Game cameras offer the outdoor enthusiast a unique perspective into the habits and habitats of many unique and interesting animals. Since I began using these units last November, I have captured hundreds of different photos of coyotes
, red/gray squirrels
, porcupine, moose
, the occasional blue jay and generally some fairly strange stuff
. While the possibilities for the naturalist and wild life watcher are numerous, game cameras offer hunters the ability to use data, collected from the field, to pinpoint game animals and target hunting times and locations that will most likely link with the animal being hunted.
In support of these valuable hunting tools, here are a few hints
and general knowledge
I have amassed throughout the past year.
Those pictures are so cool. I have got to start looking in a different spot because my cam is not picking up anything.ReplyDelete
Whitetail Woods Blog / Blackpowder Shooting

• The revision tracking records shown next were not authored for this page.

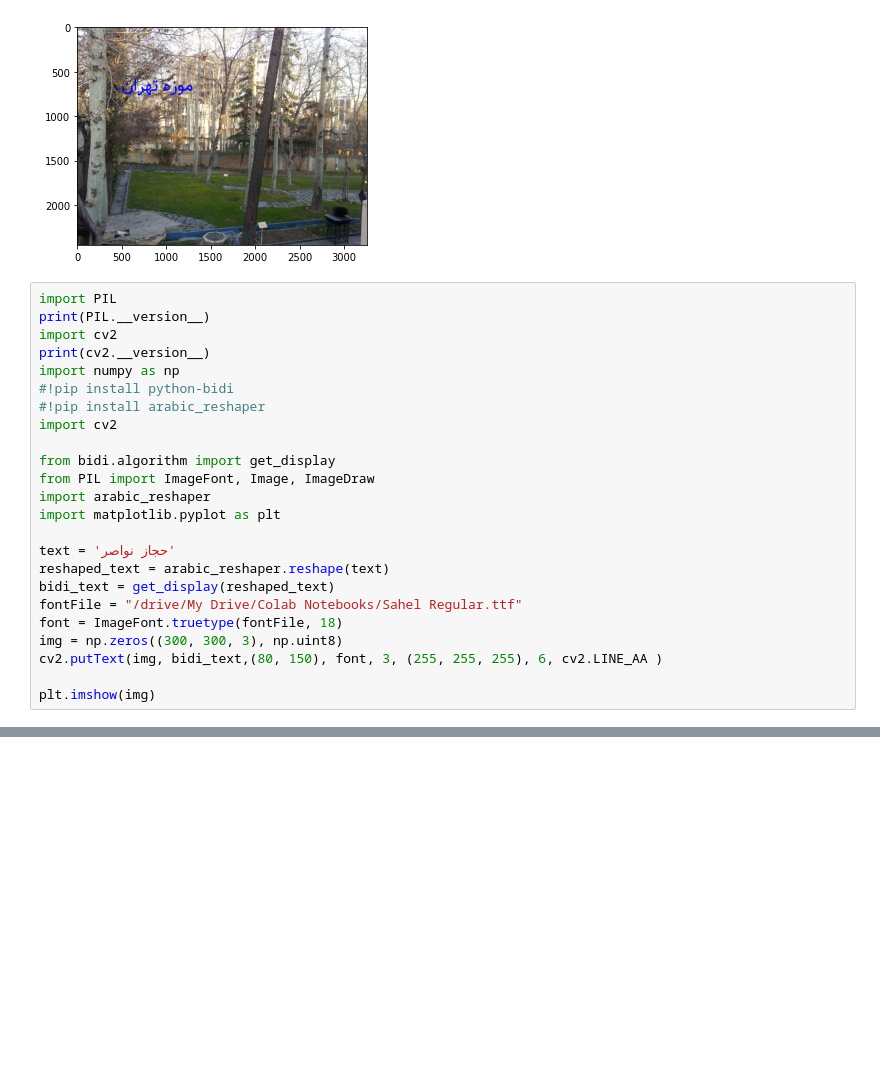
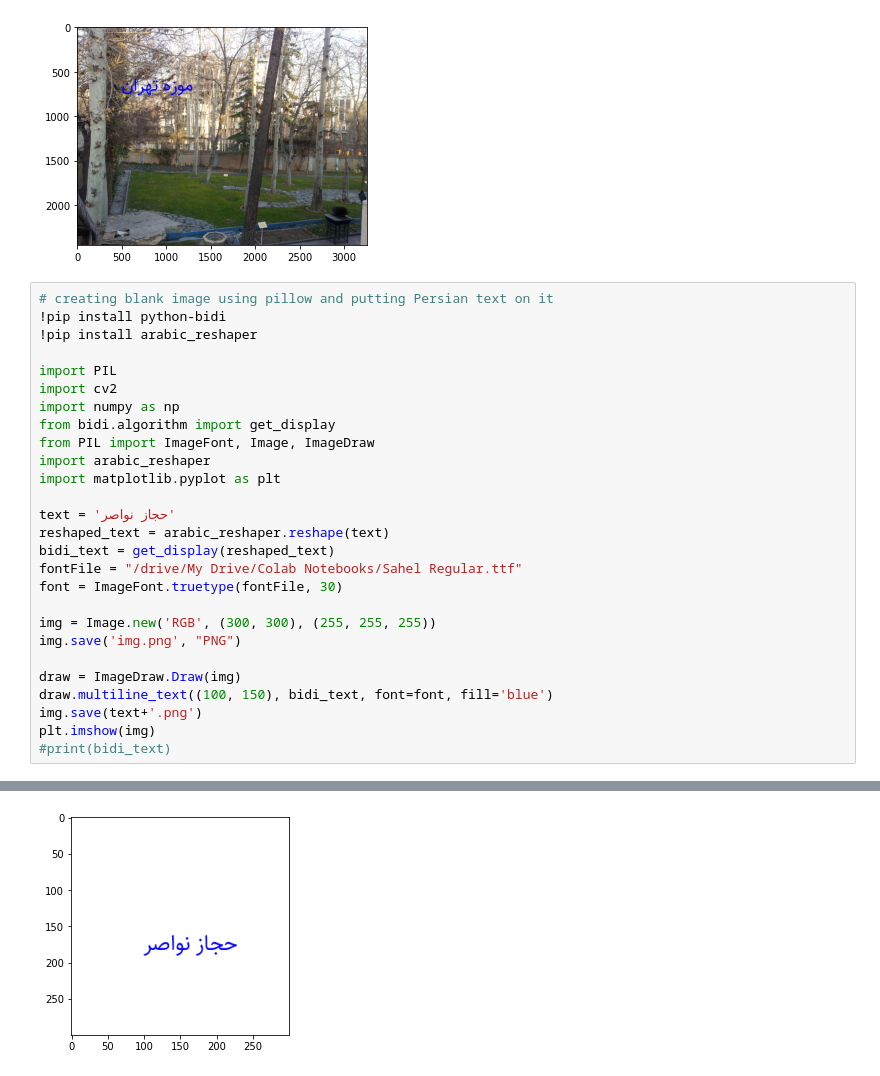
Before and after one commit to hejazn86/OCR_Persian_textDetecter, a Jupyter notebook: OCR_experimental_codes.ipynb, the cells around one changed output, grey strips where cells are left out. Cells and saved outputs as stored; diff of their text form; blank space fills up the shorter version.

Commit message:
creating a blank photos and putting Persian text on them using pillow as the freetype of opencv is not supported on colab

```diff
--- a/OCR_experimental_codes.ipynb
+++ b/OCR_experimental_codes.ipynb
@@ -84,15 +84,13 @@ Requirement already satisfied: setuptools in /usr/local/lib/python3.6/dist-packa
 <matplotlib.image.AxesImage at 0x...>
 [figure]
 # %%
+# creating blank image using pillow and putting Persian text on it
+!pip install python-bidi
+!pip install arabic_reshaper
+
 import PIL
-print(PIL.__version__)
 import cv2
-print(cv2.__version__)
 import numpy as np
-#!pip install python-bidi
-#!pip install arabic_reshaper
-import cv2
-
 from bidi.algorithm import get_display
 from PIL import ImageFont, Image, ImageDraw
 import arabic_reshaper
@@ -102,8 +100,14 @@ text = 'حجاز نواصر'
 reshaped_text = arabic_reshaper.reshape(text)
 bidi_text = get_display(reshaped_text)
 fontFile = "/drive/My Drive/Colab Notebooks/Sahel Regular.ttf"
-font = ImageFont.truetype(fontFile, 18)
-img = np.zeros((300, 300, 3), np.uint8)
-cv2.putText(img, bidi_text,(80, 150), font, 3, (255, 255, 255), 6, cv2.LINE_AA )
+font = ImageFont.truetype(fontFile, 30)
 
+img = Image.new('RGB', (300, 300), (255, 255, 255))
+img.save('img.png', "PNG")
+
+draw = ImageDraw.Draw(img)
+draw.multiline_text((100, 150), bidi_text, font=font, fill='blue')
+img.save(text+'.png')
 plt.imshow(img)
+#print(bidi_text)
+# %% [output]
@@ -109,0 +120 @@ plt.imshow(img)
+[figure, added]
```
Also changed, not shown: parts of 5 cells of this notebook.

I decided when I picked up my Moultrie D-65IR this year that I did not have a clue as to the proper way to mount it and get pictures. I have played with it in the yard by the road ... taking pictures of things moving faster than game would. Then, I moved it into the backyard to get pictures of animals ... lots of chickens and dogs.ReplyDelete

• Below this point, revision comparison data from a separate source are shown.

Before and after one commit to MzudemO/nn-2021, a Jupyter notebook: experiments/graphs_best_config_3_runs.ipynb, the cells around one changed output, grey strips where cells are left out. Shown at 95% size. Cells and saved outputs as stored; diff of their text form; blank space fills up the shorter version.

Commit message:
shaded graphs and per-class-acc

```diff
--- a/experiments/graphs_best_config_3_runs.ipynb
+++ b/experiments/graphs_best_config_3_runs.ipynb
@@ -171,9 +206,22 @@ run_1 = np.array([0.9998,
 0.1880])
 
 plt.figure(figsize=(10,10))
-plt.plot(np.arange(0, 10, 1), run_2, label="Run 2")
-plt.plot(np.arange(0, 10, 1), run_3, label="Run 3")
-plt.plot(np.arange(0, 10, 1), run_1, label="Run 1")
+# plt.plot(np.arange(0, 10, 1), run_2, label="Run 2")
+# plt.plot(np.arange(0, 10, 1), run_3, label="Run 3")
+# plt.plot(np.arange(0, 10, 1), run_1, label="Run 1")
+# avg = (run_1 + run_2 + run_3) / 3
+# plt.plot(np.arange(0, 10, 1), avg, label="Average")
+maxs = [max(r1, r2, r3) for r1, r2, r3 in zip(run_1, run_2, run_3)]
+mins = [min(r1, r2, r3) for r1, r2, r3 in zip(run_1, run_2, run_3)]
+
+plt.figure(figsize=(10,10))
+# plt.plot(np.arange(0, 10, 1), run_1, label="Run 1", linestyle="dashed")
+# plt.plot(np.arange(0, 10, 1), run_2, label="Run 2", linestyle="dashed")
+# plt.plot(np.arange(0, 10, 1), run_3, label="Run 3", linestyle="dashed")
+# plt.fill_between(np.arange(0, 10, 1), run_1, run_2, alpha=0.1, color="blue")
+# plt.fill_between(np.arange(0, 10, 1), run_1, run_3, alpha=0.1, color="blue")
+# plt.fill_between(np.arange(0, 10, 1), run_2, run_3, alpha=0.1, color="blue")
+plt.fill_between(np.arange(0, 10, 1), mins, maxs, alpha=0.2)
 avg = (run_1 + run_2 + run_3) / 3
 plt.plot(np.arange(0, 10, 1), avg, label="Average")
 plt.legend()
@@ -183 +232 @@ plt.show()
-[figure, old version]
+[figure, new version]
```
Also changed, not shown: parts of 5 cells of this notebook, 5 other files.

I am confortable with the art of camera placement but have not found the time to move it to the woods. I wonder how much of the grumbling about these things is simply poor placement ... it is not simply place it and there you go ... as you probably already know. Nice pictures!
RK, I ran into the same problem with my cameras when I first started putting them out. You really have to target landforms that force deer and critters into small travel corridors. My favorite is a game path that runs between the side of a small pond and a cliff face. It acts like a natural funnel.ReplyDelete
DEM, I find that even when you do find that "magic" spot where the critters seem to constantly march by the lens of your game camera you will still find yourself tweaking things like camera angle, camera height, cutting back leaves and plants so the wind doesn't set off the camera, etc. It certainly is a work in progress playing with these valuable tools. Good luck!ReplyDelete
great post thanksReplyDelete